Study Guide

Dr. Henry Jekyll in Strange Case of Dr. Jekyll and Mr. Hyde

By Robert Louis Stevenson

Dr. Henry Jekyll

(Click the character infographic to download.)

No More Mr. Nice Guy

Dr. Jekyll is a good guy who plays by the rules. He reads books about religion, he does charity work, and he throws dinner parties for his bachelor friends—and though the phrase "bachelor party" conjures up images of Vegas and debauchery, the focus of these parties is science, religion, and literature (*stifled yawn*).

Dr. Jekyll eats his greens. He flosses daily. He makes his bed first thing in the morning. He never leaves his wet towels on the floor. And all this goodness is making him crawl out of his dang skin.

But Dr. Jekyll does have one nasty little secret: he longs to be evil and give way to many unspecified "appetites." His name perhaps provides a clue: "Je" in French means "I," while "kyll" = kill. The question is, what or whom does he kill? Himself? His appetites? His good side? His evil side?

After contemplating and analyzing these appetites of his, Dr. Jekyll decides that all men are both good and evil, and the clear thing to do is to try separating these two opposing facets:

It was on the moral side, and in my own person, that I learned to recognise the thorough and primitive duality of man; I saw that, of the two natures that contended in the field of my consciousness, even if I could rightly be said to be either, it was only because I was radically both; and from an early date, even before the course of my scientific discoveries had begun to suggest the most naked possibility of such a miracle, I had learned to dwell with pleasure, as a beloved daydream, on the thought of the separation of these elements. If each, I told myself, could be housed in separate identities, life would be relieved of all that was unbearable; the unjust might go his way, delivered from the aspirations and remorse of his more upright twin; and the just could walk steadfastly and securely on his upward path, doing the good things in which he found his pleasure, and no longer exposed to disgrace and penitence by the hands of this extraneous evil. It was the curse of mankind that these incongruous faggots were thus bound together—that in the agonised womb of consciousness, these polar twins should continuously be struggling. How, then, were they dissociated? (10.1)
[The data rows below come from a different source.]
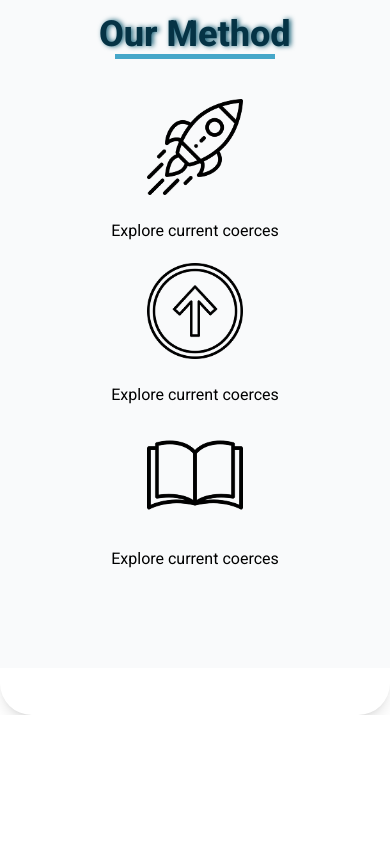
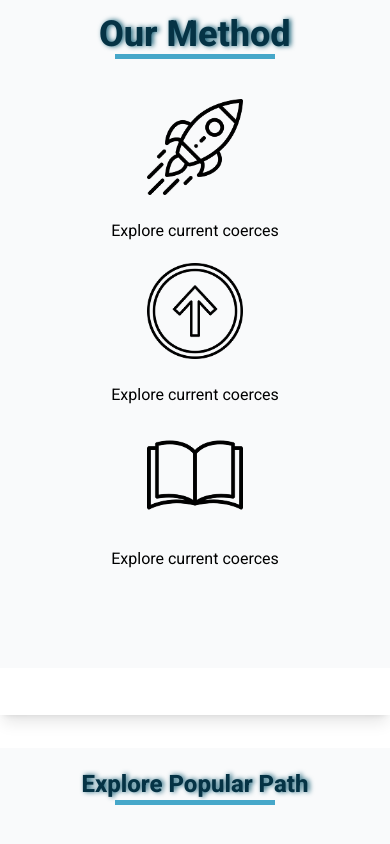
Before and after one commit to Step-Wise-Roadmaps/Step-Wise, a React (Vite) app in the folder Frontend/: page / in a window 390 px wide. Shown: the part 914-1758 px from the top of the page. Before the commit the page ends 1629 px from the top, so only its background shows below. Built offline with nearby package versions, Linux system fonts and the light colour scheme.

Commit message:
feat: new div and add explore h1

```diff
--- a/Frontend/src/page/Hero.jsx
+++ b/Frontend/src/page/Hero.jsx
@@ -34,7 +34,7 @@ function Hero() {
                 </div>
 
                 <div className="bg-gray-50 w-full h-[89vh] flex items-center justify-center">
-                    <div className="h-screen md:h-96 md:bg-blue-200 w-full max-w-6xl flex rounded-4xl shadow-lg">
+                    <div className="h-screen md:h-96 md:bg-blue-200 w-full max-w-6xl flex md:rounded-4xl shadow-lg">
                         <div className='md:m-10 m-5 flex justify-center flex-col items-center w-full'>
                             <div className=''>
                                 <h1 className='roboto-extrabold text-cyan-950 text-4xl md:text-5xl [text-shadow:_2px_0px_5px_rgb(21_94_117)]'>Our Method</h1>
@@ -69,6 +69,17 @@ function Hero() {
                     </div>
                 </div>
 
+                <div className='h-[80vh] w-full bg-gray-50 mt-20 px-5 py-5 md:px-30 md:py-15'>
+                    <div className='flex justify-center md:justify-start'>
+                        <div className='flex flex-col justify-center md:justify-start'>
+                            <h1 className='roboto-extrabold text-cyan-950 text-2xl md:text-5xl [text-shadow:_2px_0px_5px_rgb(21_94_117)]'>Explore Popular Path</h1>
+                            <div className='flex justify-center '>
+                                <div className='w-40 md:w-64 border-t-5 border-[#46A7C9]'></div>
+                            </div>
+                        </div>
+                    </div>
+                </div>
+
             </div>
         </>
     )
```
Dr. Jekyll—who is apparently a scientist as well as a doctor—experiments with a variety of potions with this goal in mind. He eventually mixes a potion that, when consumed, turns him into Mr. Hyde. He morphs into another person entirely—an evil person:

The most racking pangs succeeded: a grinding in the bones, deadly nausea, and a horror of the spirit that cannot be exceeded at the hour of birth or death. Then these agonies began swiftly to subside, and I came to myself as if out of a great sickness. There was something strange in my sensations, something indescribably new and, from its very novelty, incredibly sweet. I felt younger, lighter, happier in body; within I was conscious of a heady recklessness, a current of disordered sensual images running like a millrace in my fancy, a solution of the bonds of obligation, an unknown but not an innocent freedom of the soul. I knew myself, at the first breath of this new life, to be more wicked, tenfold more wicked, sold a slave to my original evil; and the thought, in that moment, braced and delighted me like wine. I stretched out my hands, exulting in the freshness of these sensations; and in the act, I was suddenly aware that I had lost in stature. (10.4)

It’s important to note that Dr. Jekyll has a conscience. He knows what he’s doing is bad. He even admits that as Dr. Jekyll, he sometimes works to fix the harm that he caused as Mr. Hyde. But eventually, he just can’t help himself. He has to participate in a world of pleasure no matter what it costs him.